A significant milestone has today been reached in the UK’s journey to the digitalisation of trade with the entry into force of the Electronic Trade Documents Act 2023. With effect from Wednesday 20 September 2023, digital versions of international trade documents such as bills of lading will have the same legal recognition under English law as their traditional paper counterparts.
This is a major step forward for the modernisation of international trade and is anticipated by the UK government to boost the UK economy by over £1 billion over the next decade through removing barriers of time and cost associated with exchanging paper documents.

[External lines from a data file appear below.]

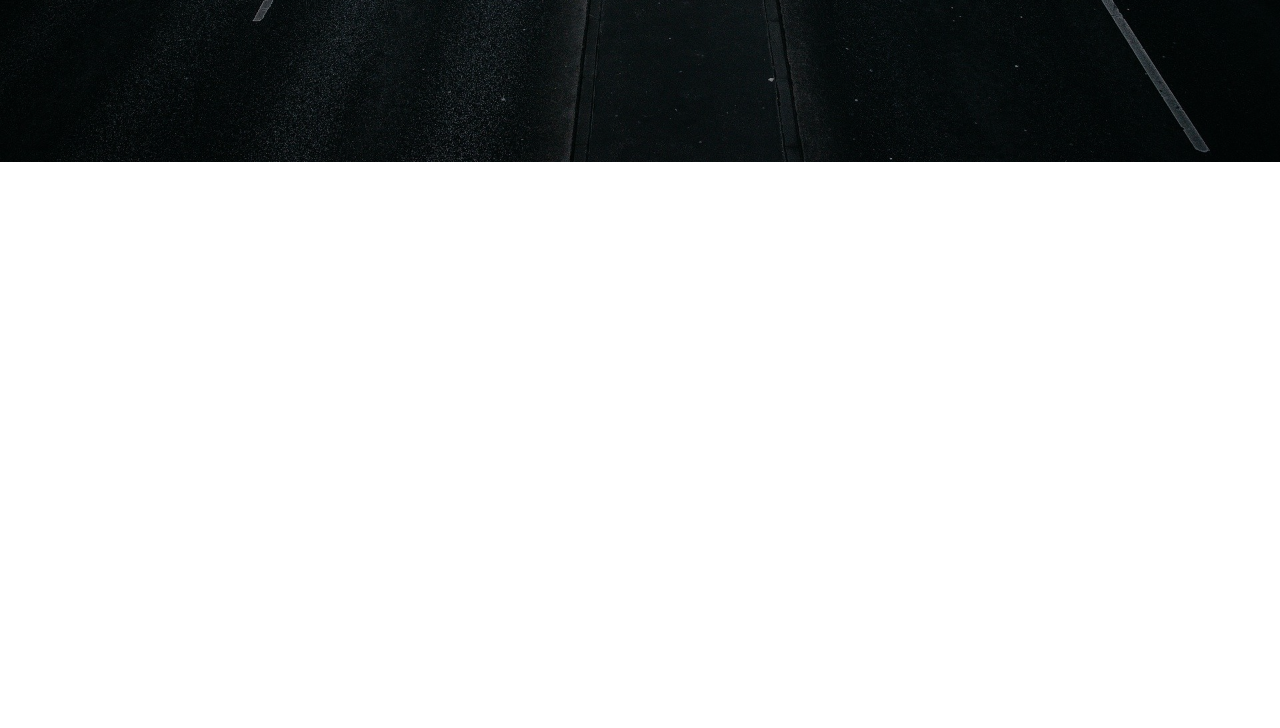
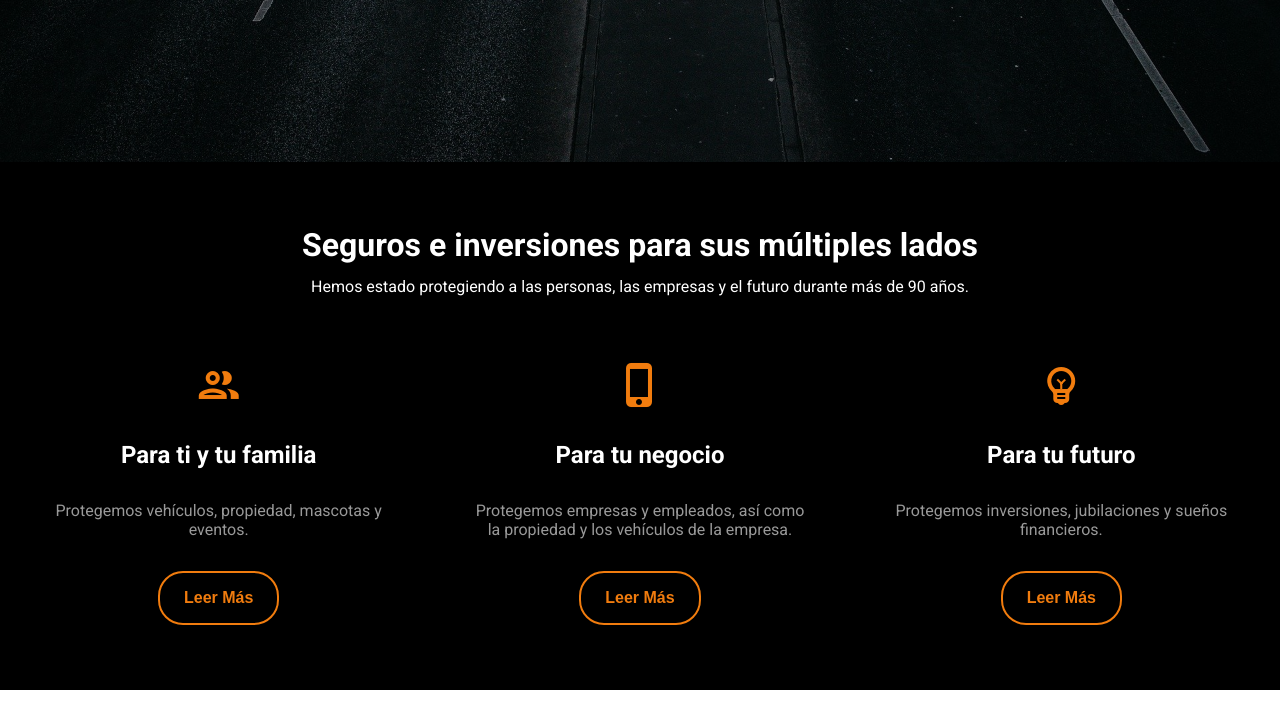
Before and after one commit to juanka13v/Pagina-Autos, a website with bundled scripts: page index.html in a window 1280 px wide. Shown: the part 638-1366 px from the top of the page. Built offline with nearby package versions, Linux system fonts and the light colour scheme.

Commit message:
Add Services

```diff
--- a/index.html
+++ b/index.html
@@ -54,6 +54,63 @@
     </div>
   </main>
 
+
+  <article class="services-container">
+    <div class="services-container__title">
+      <h2>
+        Seguros e inversiones para sus múltiples lados
+      </h2>
+      <p>
+        Hemos estado protegiendo a las personas, las empresas y el futuro durante más de 90 años.
+      </p>
+    </div>
+
+    <div class="services-container__items">
+
+      <!-- Item 1 -->
+      <div class="services-container__item">
+        <span class="material-icons-outlined icono">
+          people
+        </span>
+        <h4>
+          Para ti y tu familia
+        </h4>
+        <p>
+          Protegemos vehículos, propiedad, mascotas y eventos.
+        </p>
+        <button>Leer Más</button>
+      </div>
+
+      <!-- Item 2 -->
+      <div class="services-container__item">
+        <span class="material-icons-outlined icono">
+          phone_iphone
+        </span>
+        <h4>
+          Para tu negocio
+        </h4>
+        <p>
+          Protegemos empresas y empleados, así como la propiedad y los vehículos de la empresa.
+        </p>
+        <button>Leer Más</button>
+      </div>
+
+      <!-- Item 3 -->
+      <div class="services-container__item">
+        <span class="material-icons-outlined icono">
+          emoji_objects
+        </span>
+        <h4>
+          Para tu futuro
+        </h4>
+        <p>
+          Protegemos inversiones, jubilaciones y sueños financieros.
+        </p>
+        <button>Leer Más</button>
+      </div>
+    </div>
+  </article>
+
   <article style="height: 100vh;">
 
   </article>
--- a/js/hamburguer.js
+++ b/js/hamburguer.js
@@ -1,6 +1,9 @@
 export function hamburguer(btn, menu) {
     const $btn = document.querySelector(btn);
     const $menu = document.querySelector(menu);
+    const noScroll = () => {
+      window.scrollTo(0,0);
+    };
 
     const close = `
           <span class="material-icons">
@@ -16,15 +19,18 @@ export function hamburguer(btn, menu) {
 
     $btn.addEventListener("click", (e) => {
       if ($btn.textContent.trim() === "menu") {
+        window.addEventListener("scroll", noScroll)
         $btn.innerHTML = close;
         $menu.classList.toggle('menu-active');
       } else {
+        window.removeEventListener("scroll", noScroll);
         $btn.innerHTML = open;
         $menu.classList.toggle('menu-active');
       }
     });
 
     $menu.addEventListener("click", (e) => {
+      window.removeEventListener("scroll", noScroll);
       $btn.innerHTML = open;
       $menu.classList.toggle('menu-active');
     })
--- a/scss/_variables.scss
+++ b/scss/_variables.scss
@@ -2,6 +2,8 @@
 
 
 $color-1: #f17c0e;
+$color-2: #000000;
+$color-3: #999999;
 
 
 $breakpoint-xs: 0;
--- a/scss/components/_header.scss
+++ b/scss/components/_header.scss
@@ -86,6 +86,7 @@
         .menu-active {
 
             display: block;
+            overflow: hidden;
            position: fixed;
            top: 0;
            left: 0;
--- /dev/null
+++ b/scss/components/_services.scss
@@ -0,0 +1,121 @@
+@import 'scss/variables';
+
+.services-container {
+    background-color: $color-2;
+    padding: 2rem 1rem;
+
+    .services-container__title {
+        margin-top: 2rem;
+        margin-bottom: 2rem;
+        width: 100%;
+        color: white;
+        h2 {
+            text-align: center;
+            font-size: 2rem;
+            font-weight: 700;
+        }
+        p {
+            margin-top: .8rem;
+            text-align: center;
+        }
+    }
+
+    .services-container__items {
+        display: flex;
+        align-items: baseline;
+        gap: 1rem;
+
+        .services-container__item {
+            border: 1px solid black;
+            width: 33%;
+            color: white;
+            display: flex;
+            flex-direction: column;
+            align-items: center;
+            padding: 2rem;
+            justify-content: space-between;
+
+            .icono {
+                font-size: 3rem;
+                color: $color-1;
+            }
+
+            h4 {
+               text-align: center;
+               font-size: 1.5rem;
+               margin-top: 2rem;
+            }
+
+            p {
+                text-align: center;
+                font-size: 1rem;
+                color: $color-3;
+                margin-top: 2rem;
+            }
+
+            button {
+                background-color: $color-2;
+                margin-top: 2rem;
+                font-size: 1rem;
+                color: $color-1;
+                border-radius: 25px;
+                padding: 1rem 1.5rem;
+                font-weight: 700;
+                border: 2px solid $color-1;
+                cursor: pointer;
+
+                &:hover {
+                    background-color: $color-1;
+                    color: $color-2;
+                }
+            }
+
+        }
+    }
+}
+
+
+
+@media screen and (max-width: $breakpoint-lg) {
+
+    .services-container {
+
+        .services-container__items {
+            flex-wrap: wrap;
+            justify-content: center;
+            .services-container__item {
+                width: 40%;
+            }
+        }
+    }
+
+}
+
+@media screen and (max-width: $breakpoint-md) {
+
+
+    .services-container {
+
+
+        .services-container__items {
+            flex-direction: column;
+            justify-content: center;
+            align-items: center;
+            .services-container__item {
+                width: 80%;
+            }
+        }
+    }
+
+}
+
+@media screen and (max-width: $breakpoint-sm) {
+
+    .services-container {
+        .services-container__title {
+            h2 {
+                font-size: 1.5rem;
+            }
+        }
+    }
+}
--- a/scss/main.scss
+++ b/scss/main.scss
@@ -15,3 +15,4 @@
 @import 'components/header';
 @import 'components/footer';
 @import 'components/main';
+@import 'components/services';
```
Also changed, not shown: css/main.css.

Deliberately broad in scope and with a non-exhaustive list of the types of documents covered, the act includes definitions of ‘paper document’ and ‘electronic trade document’ and provides that, if certain criteria are met, an electronic trade document ‘has the same effect as an equivalent paper trade document’. Crucially, it also provides that an electronic trade document is now legally capable of ‘possession’.
The issue of ‘possession’ has, until now, been the main roadblock to the legal recognition of electronic trade documents - how can something that only exists digitally be ‘possessed’ by one party at a time, in order to provide clear evidence of title to the underlying goods represented by the document? The development of distributed ledger technology and blockchain systems in recent years is providing an answer, establishing a ‘reliable system’ for the identification and control of electronic trade documents. This will be the development of most interest for those involved in the financing of trade, where the possession of negotiable trade documentation is crucial if seeking to take any form of security over the goods represented by such documentation.
Under the act, a document constitutes an electronic trade document if a ‘reliable system’ is used to:
There is no specific definition in the act of what constitutes a reliable system, although a number of indicative factors are provided. This is to ensure that the act is not overly restrictive and allows for it to continue to adapt and apply as the relevant technology develops.
It is expected that industry standards and practice will develop over time to help support market adoption of electronic documents. Collaboration will be key to ensure success. To date, whilst some industry titans have sought to establish their own platforms as market leaders for digital trade, there is little consensus so far on the preferred arrangements. Trade counterparties will need to be able to access and operate on the same platform in order to exchange documents effectively.
The act provides the flexibility for the conversion of paper documents to electronic versions, and vice versa. This should help to address some of the possible issues of trade transactions where not all of the parties or jurisdictions involved are adequately set up to recognise or operate with electronic trade documents. Paper will continue to have a place in the world of international trade, at least for now.
However, with the International Chamber of Commerce estimating that approximately 80% of trade documents globally are based off English law, and many Commonwealth nations having legal systems modelled on English law, the introduction of the act in the UK is likely to see equivalent legislation appear in other nations in due course as the benefits of this new legal recognition become more apparent and fears of the unknown begin to ease.
A handful of other jurisdictions have already enacted their own legislation dealing with electronic trade documents, based on the United Nations’ Model Law on Electronic Transferable Records, including Singapore and the Abu Dhabi Global Market in the UAE, while China, Japan, and South Korea each have their own form of laws dealing with possession and transfer of electronic documents.
Although the act has only just come into effect, the digitalisation process has been ongoing within the industry for some time, with the International Trade and Forfaiting Association’s Digital Negotiable Instruments Initiative and the FIT (Future of International Trade) Alliance being just some examples.
The express legal recognition of electronic trade documents as having equivalent effect to paper documents is a considerable step forward, and is likely to be a catalyst for further changes globally and a confidence boost for traders and financiers alike.